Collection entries

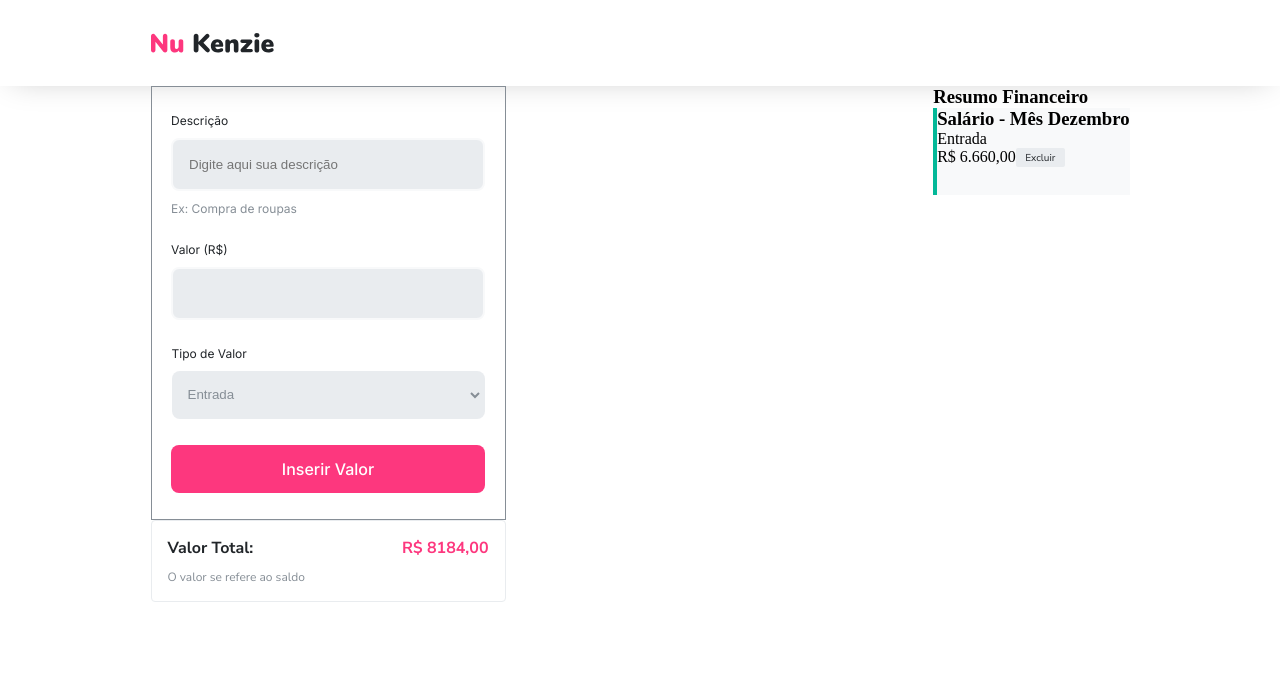
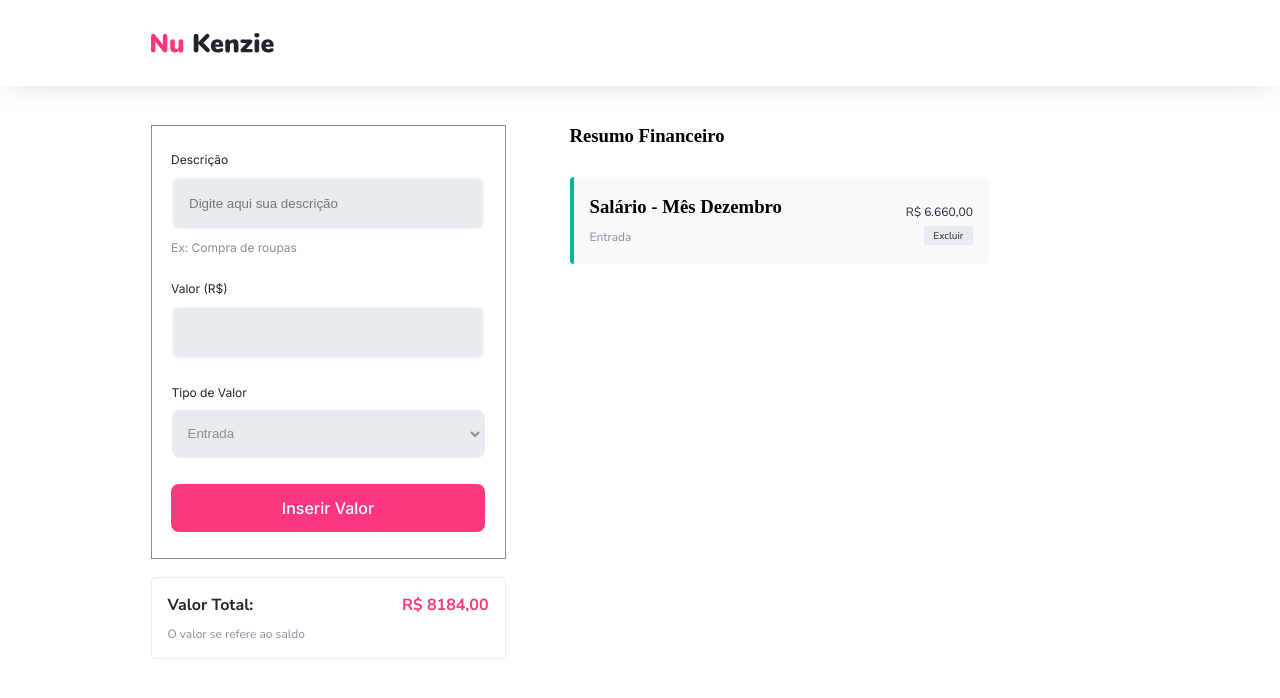
Before and after one commit to BrenoGHeat/Projeto-Nu-Kenzie---Aula--Breno, a React (Vite) app: page / in a window 1280 px wide. Shown: the top 698 px of the page. Built offline with nearby package versions, Linux system fonts and the light colour scheme.

Commit message:
Componentization started

```diff
--- a/src/components/FinanceList/FinanceCard/index.jsx
+++ b/src/components/FinanceList/FinanceCard/index.jsx
@@ -2,10 +2,12 @@ export const FinanceCard = () => {
     return(
 
             <li className="container month">
+                <div className="mini div one">
                 <h3>Salário - Mês Dezembro</h3>
                 <p>Entrada</p>
+                </div>
 
-                <div>
+                <div className="mini div two">
                     <p>R$ 6.660,00</p>
                     <button>Excluir</button>
                 </div>
--- a/src/components/FinanceList/index.jsx
+++ b/src/components/FinanceList/index.jsx
@@ -2,8 +2,8 @@ import { FinanceCard } from "./FinanceCard"
 
 export const FinanceList = () => {
     return(
-        <div>
-            <ul>
+        <div className="container card">
+            <ul className="mini card">
                 <h3>Resumo Financeiro</h3>
                 <FinanceCard />
 
--- a/src/components/FinanceSection/index.jsx
+++ b/src/components/FinanceSection/index.jsx
@@ -8,7 +8,7 @@ import styles from "./style.module.scss";
 export const FinanceSection = () => {
   return (
     <section className={styles.section}>
-      <div>
+      <div className="container one">
         <FinanceForm />
         <Total />
       </div>
--- a/src/components/FinanceSection/style.module.scss
+++ b/src/components/FinanceSection/style.module.scss
@@ -2,8 +2,8 @@
     max-width: 61.188rem;
     margin: 0 auto;
 
+    gap: 64px;
     display: flex;
 
-    justify-content: space-between;
     width: 100%;
 }
--- a/src/styles/grid.scss
+++ b/src/styles/grid.scss
@@ -41,15 +41,19 @@
 
 .container.month{
     max-width: 560px;
-    height:87px;
+    height: 87px;
+    gap:124px;
+    padding: 1rem;
     border-left: 4px solid var(--color-secondary);
+    border-radius: 4px;
+    display: flex;
+    background-color: var(--color-gray-one);
+    flex-direction: row;
+    flex-wrap: wrap;
+    align-content: center;
 
-    background-color: var(--color-gray-one);
+    align-items: flex-end;
 
-
-    & div{
-            display: flex;
-    }
 
     & button{
         width: 49px;
@@ -66,9 +70,39 @@
         color: var(--color-gray-four);
     }
 
+}
+
+
+.mini.div.one{
+    display: flex;
+    flex-direction: column;
+    gap:11px;
+
+
+    & p{
+        font-family: "Nunito Sans", sans-serif;
+        font-weight: 400;
+        font-size: 12px;
+        color: var(--color-gray-three);
+    }
+}
+
+.mini.div.two{
+    display: flex;
+    flex-direction: column;
+
+    gap: 6px;
+
+    align-items: flex-end;
+
+    & p{
+        font-family: "Nunito Sans", sans-serif;
+        font-weight: 400;
+        font-size: 12px;
+        color: var(--color-gray-four);
+    }
 
 }
-
 
 .mini.container{
     display: flex;
@@ -125,3 +159,30 @@
     }
 
 }
+
+.container.one{
+    padding-top: 39px;
+    display: flex;
+    flex-direction: column;
+    gap: 18px;
+}
+
+.container.card{
+    padding-top: 39px;
+
+}
+
+.h3{
+    font-family: "Nunito Sans", sans-serif;
+    font-weight: 700;
+    font-size: 16px;
+    color: var(--color-gray-four);
+}
+
+.mini.card{
+    display: flex;
+
+    flex-direction: column;
+
+    gap: 30px;
+}
```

Problem statement: Reproduce every entry above in full and exactly, though not its pictures.

Task response:
Before and after one commit to BrenoGHeat/Projeto-Nu-Kenzie---Aula--Breno, a React (Vite) app: page / in a window 1280 px wide. Shown: the top 698 px of the page. Built offline with nearby package versions, Linux system fonts and the light colour scheme.

Commit message:
Componentization started

```diff
--- a/src/components/FinanceList/FinanceCard/index.jsx
+++ b/src/components/FinanceList/FinanceCard/index.jsx
@@ -2,10 +2,12 @@ export const FinanceCard = () => {
     return(
 
             <li className="container month">
+                <div className="mini div one">
                 <h3>Salário - Mês Dezembro</h3>
                 <p>Entrada</p>
+                </div>
 
-                <div>
+                <div className="mini div two">
                     <p>R$ 6.660,00</p>
                     <button>Excluir</button>
                 </div>
--- a/src/components/FinanceList/index.jsx
+++ b/src/components/FinanceList/index.jsx
@@ -2,8 +2,8 @@ import { FinanceCard } from "./FinanceCard"
 
 export const FinanceList = () => {
     return(
-        <div>
-            <ul>
+        <div className="container card">
+            <ul className="mini card">
                 <h3>Resumo Financeiro</h3>
                 <FinanceCard />
 
--- a/src/components/FinanceSection/index.jsx
+++ b/src/components/FinanceSection/index.jsx
@@ -8,7 +8,7 @@ import styles from "./style.module.scss";
 export const FinanceSection = () => {
   return (
     <section className={styles.section}>
-      <div>
+      <div className="container one">
         <FinanceForm />
         <Total />
       </div>
--- a/src/components/FinanceSection/style.module.scss
+++ b/src/components/FinanceSection/style.module.scss
@@ -2,8 +2,8 @@
     max-width: 61.188rem;
     margin: 0 auto;
 
+    gap: 64px;
     display: flex;
 
-    justify-content: space-between;
     width: 100%;
 }
--- a/src/styles/grid.scss
+++ b/src/styles/grid.scss
@@ -41,15 +41,19 @@
 
 .container.month{
     max-width: 560px;
-    height:87px;
+    height: 87px;
+    gap:124px;
+    padding: 1rem;
     border-left: 4px solid var(--color-secondary);
+    border-radius: 4px;
+    display: flex;
+    background-color: var(--color-gray-one);
+    flex-direction: row;
+    flex-wrap: wrap;
+    align-content: center;
 
-    background-color: var(--color-gray-one);
+    align-items: flex-end;
 
-
-    & div{
-            display: flex;
-    }
 
     & button{
         width: 49px;
@@ -66,9 +70,39 @@
         color: var(--color-gray-four);
     }
 
+}
+
+
+.mini.div.one{
+    display: flex;
+    flex-direction: column;
+    gap:11px;
+
+
+    & p{
+        font-family: "Nunito Sans", sans-serif;
+        font-weight: 400;
+        font-size: 12px;
+        color: var(--color-gray-three);
+    }
+}
+
+.mini.div.two{
+    display: flex;
+    flex-direction: column;
+
+    gap: 6px;
+
+    align-items: flex-end;
+
+    & p{
+        font-family: "Nunito Sans", sans-serif;
+        font-weight: 400;
+        font-size: 12px;
+        color: var(--color-gray-four);
+    }
 
 }
-
 
 .mini.container{
     display: flex;
@@ -125,3 +159,30 @@
     }
 
 }
+
+.container.one{
+    padding-top: 39px;
+    display: flex;
+    flex-direction: column;
+    gap: 18px;
+}
+
+.container.card{
+    padding-top: 39px;
+
+}
+
+.h3{
+    font-family: "Nunito Sans", sans-serif;
+    font-weight: 700;
+    font-size: 16px;
+    color: var(--color-gray-four);
+}
+
+.mini.card{
+    display: flex;
+
+    flex-direction: column;
+
+    gap: 30px;
+}
```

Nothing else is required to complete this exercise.